'''
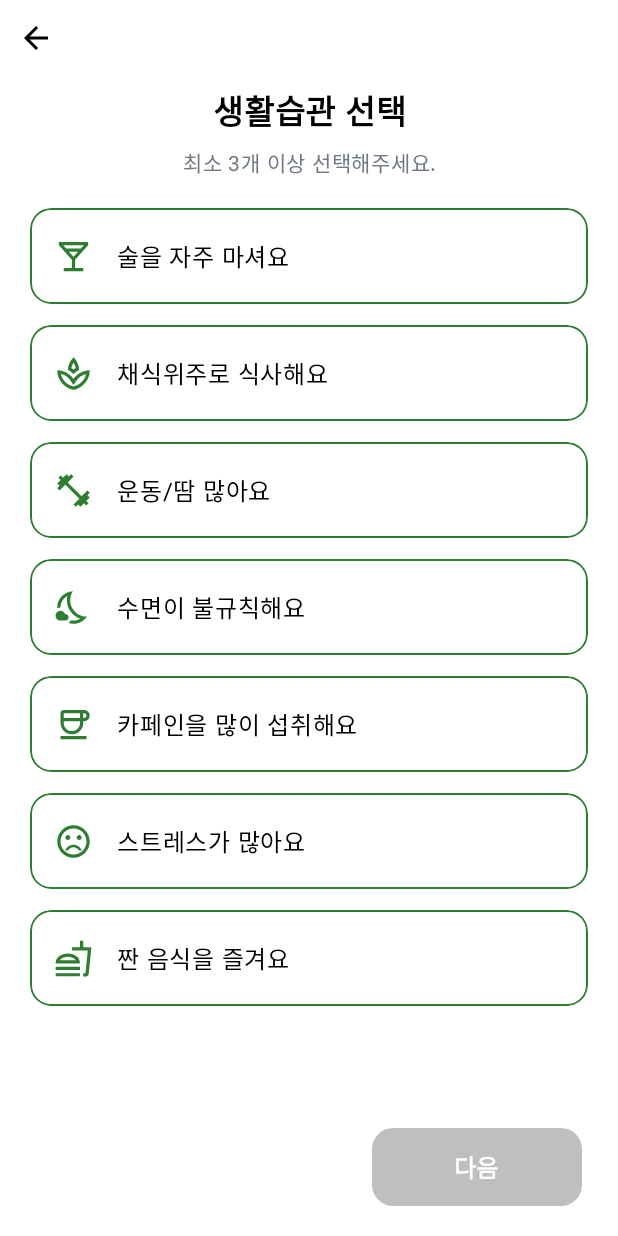
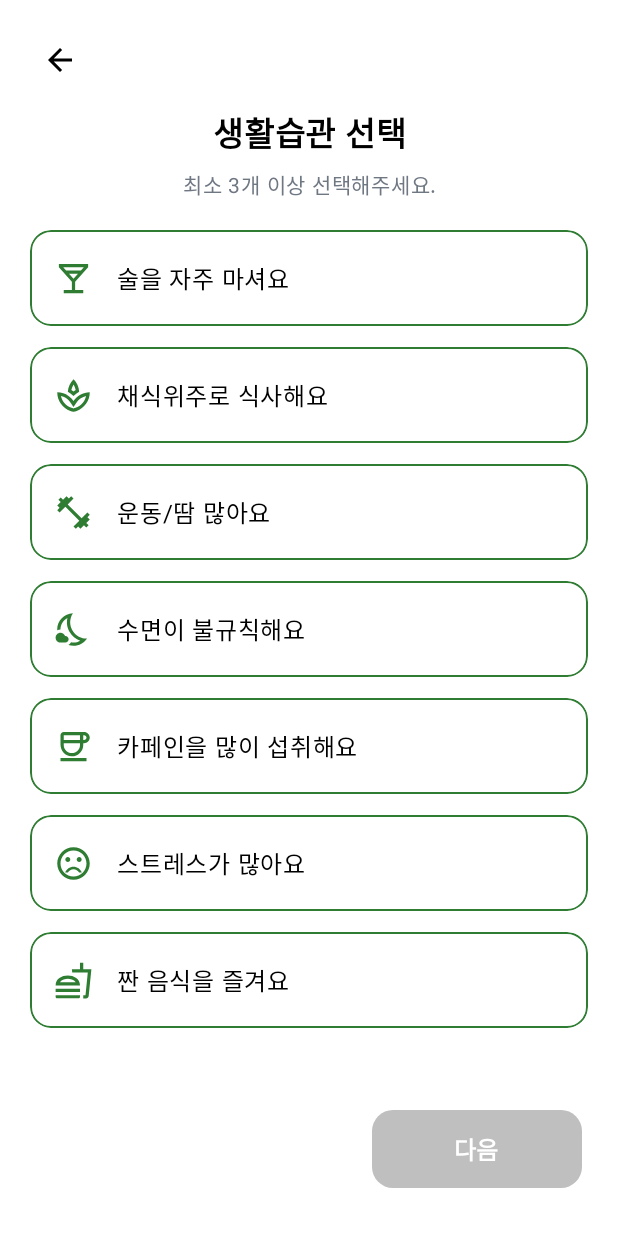
Before and after one commit to leedain0228/Health-Care-Dispenser, an Android app built with Jetpack Compose: the HabitsScreen screen opened through its navigation route, on a phone screen of 412 x 824 dp. Run offline under Robolectric (Android 15) with nearby library versions, the phone set to English and light mode, and no system bars.

Commit message:
프로필 선택화면 습관 선택화면 구현 완료 (다음버튼 위치조정)

```diff
--- a/app/src/main/java/com/example/healthcaredispenser/ui/screens/HabitsScreen.kt
+++ b/app/src/main/java/com/example/healthcaredispenser/ui/screens/HabitsScreen.kt
@@ -27,6 +27,7 @@ import androidx.compose.ui.graphics.Color
 import androidx.compose.ui.graphics.vector.ImageVector
 import androidx.compose.ui.text.font.FontWeight
 import androidx.compose.ui.text.style.TextAlign
+import androidx.compose.ui.unit.Dp
 import androidx.compose.ui.unit.dp
 import androidx.compose.ui.unit.sp
 import androidx.navigation.NavController
@@ -35,9 +36,7 @@ import com.example.healthcaredispenser.ui.theme.HintGray
 import com.example.healthcaredispenser.ui.theme.LoginGreen
 import com.example.healthcaredispenser.ui.theme.SignBg
 
-
-
-// 피그마 비율 토큰
+// === 피그마 비율 토큰 ===
 private object HabitsUI {
     val ScreenSide = 20.dp
     val TitleTop = 8.dp
@@ -84,21 +83,14 @@ fun HabitsScreen(
 
     Scaffold(
         containerColor = Color.White,
-        contentWindowInsets = WindowInsets(0, 0, 0, 0),
+        contentWindowInsets = WindowInsets.safeDrawing.only(
+            WindowInsetsSides.Top + WindowInsetsSides.Horizontal
+        ),
         topBar = {
-            Row(
-                Modifier
-                    .fillMaxWidth()
-                    .padding(top = 1.dp),
-                verticalAlignment = Alignment.CenterVertically
-            ) {
-                IconButton(onClick = { navController.popBackStack() }) {
-                    Icon(Icons.Filled.ArrowBack, contentDescription = "뒤로", tint = Color.Black)
-                }
-            }
+            BackBar(onBack = { navController.popBackStack() })
         },
         bottomBar = {
-            // ✅ 탭바 제거, 버튼만 고정
+            // 버튼만 고정 (탭바 제거)
             Box(
                 modifier = Modifier
                     .fillMaxWidth()
@@ -115,7 +107,8 @@ fun HabitsScreen(
                     enabled = canProceed,
                     modifier = Modifier
                         .width(HabitsUI.BtnWidth)
-                        .height(HabitsUI.BtnHeight),
+                        .height(HabitsUI.BtnHeight)
+                        .offset(y = (-12).dp), // 👈 버튼만 위로 올림
                     colors = ButtonDefaults.buttonColors(
                         containerColor = LoginGreen,
                         contentColor = Color.White,
@@ -170,7 +163,7 @@ fun HabitsScreen(
                 if (idx != items.lastIndex) Spacer(Modifier.height(HabitsUI.CardGap))
             }
 
-            Spacer(Modifier.height(12.dp)) // 버튼과 살짝 간격
+            Spacer(Modifier.height(12.dp))
         }
     }
 }
@@ -201,3 +194,24 @@ private fun HabitRow(
         Text(text = label, color = Color.Black, fontSize = 16.sp, modifier = Modifier.weight(1f))
     }
 }
+
+/** 공통 뒤로가기 바 */
+@Composable
+private fun BackBar(
+    onBack: () -> Unit,
+    startPadding: Dp = 16.dp,
+    topPadding: Dp = 16.dp,
+    endPadding: Dp = 16.dp
+) {
+    Row(
+        modifier = Modifier
+            .fillMaxWidth()
+            .statusBarsPadding()
+            .padding(start = startPadding, top = topPadding, end = endPadding),
+        verticalAlignment = Alignment.CenterVertically
+    ) {
+        IconButton(onClick = onBack) {
+            Icon(Icons.Filled.ArrowBack, contentDescription = "뒤로", tint = Color.Black)
+        }
+    }
+}
```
'''
» Exercise
In your copy of the listing above, reproduce each line exactly and omit all pictures.

» The answer
Before and after one commit to leedain0228/Health-Care-Dispenser, an Android app built with Jetpack Compose: the HabitsScreen screen opened through its navigation route, on a phone screen of 412 x 824 dp. Run offline under Robolectric (Android 15) with nearby library versions, the phone set to English and light mode, and no system bars.

Commit message:
프로필 선택화면 습관 선택화면 구현 완료 (다음버튼 위치조정)

```diff
--- a/app/src/main/java/com/example/healthcaredispenser/ui/screens/HabitsScreen.kt
+++ b/app/src/main/java/com/example/healthcaredispenser/ui/screens/HabitsScreen.kt
@@ -27,6 +27,7 @@ import androidx.compose.ui.graphics.Color
 import androidx.compose.ui.graphics.vector.ImageVector
 import androidx.compose.ui.text.font.FontWeight
 import androidx.compose.ui.text.style.TextAlign
+import androidx.compose.ui.unit.Dp
 import androidx.compose.ui.unit.dp
 import androidx.compose.ui.unit.sp
 import androidx.navigation.NavController
@@ -35,9 +36,7 @@ import com.example.healthcaredispenser.ui.theme.HintGray
 import com.example.healthcaredispenser.ui.theme.LoginGreen
 import com.example.healthcaredispenser.ui.theme.SignBg
 
-
-
-// 피그마 비율 토큰
+// === 피그마 비율 토큰 ===
 private object HabitsUI {
     val ScreenSide = 20.dp
     val TitleTop = 8.dp
@@ -84,21 +83,14 @@ fun HabitsScreen(
 
     Scaffold(
         containerColor = Color.White,
-        contentWindowInsets = WindowInsets(0, 0, 0, 0),
+        contentWindowInsets = WindowInsets.safeDrawing.only(
+            WindowInsetsSides.Top + WindowInsetsSides.Horizontal
+        ),
         topBar = {
-            Row(
-                Modifier
-                    .fillMaxWidth()
-                    .padding(top = 1.dp),
-                verticalAlignment = Alignment.CenterVertically
-            ) {
-                IconButton(onClick = { navController.popBackStack() }) {
-                    Icon(Icons.Filled.ArrowBack, contentDescription = "뒤로", tint = Color.Black)
-                }
-            }
+            BackBar(onBack = { navController.popBackStack() })
         },
         bottomBar = {
-            // ✅ 탭바 제거, 버튼만 고정
+            // 버튼만 고정 (탭바 제거)
             Box(
                 modifier = Modifier
                     .fillMaxWidth()
@@ -115,7 +107,8 @@ fun HabitsScreen(
                     enabled = canProceed,
                     modifier = Modifier
                         .width(HabitsUI.BtnWidth)
-                        .height(HabitsUI.BtnHeight),
+                        .height(HabitsUI.BtnHeight)
+                        .offset(y = (-12).dp), // 👈 버튼만 위로 올림
                     colors = ButtonDefaults.buttonColors(
                         containerColor = LoginGreen,
                         contentColor = Color.White,
@@ -170,7 +163,7 @@ fun HabitsScreen(
                 if (idx != items.lastIndex) Spacer(Modifier.height(HabitsUI.CardGap))
             }
 
-            Spacer(Modifier.height(12.dp)) // 버튼과 살짝 간격
+            Spacer(Modifier.height(12.dp))
         }
     }
 }
@@ -201,3 +194,24 @@ private fun HabitRow(
         Text(text = label, color = Color.Black, fontSize = 16.sp, modifier = Modifier.weight(1f))
     }
 }
+
+/** 공통 뒤로가기 바 */
+@Composable
+private fun BackBar(
+    onBack: () -> Unit,
+    startPadding: Dp = 16.dp,
+    topPadding: Dp = 16.dp,
+    endPadding: Dp = 16.dp
+) {
+    Row(
+        modifier = Modifier
+            .fillMaxWidth()
+            .statusBarsPadding()
+            .padding(start = startPadding, top = topPadding, end = endPadding),
+        verticalAlignment = Alignment.CenterVertically
+    ) {
+        IconButton(onClick = onBack) {
+            Icon(Icons.Filled.ArrowBack, contentDescription = "뒤로", tint = Color.Black)
+        }
+    }
+}
```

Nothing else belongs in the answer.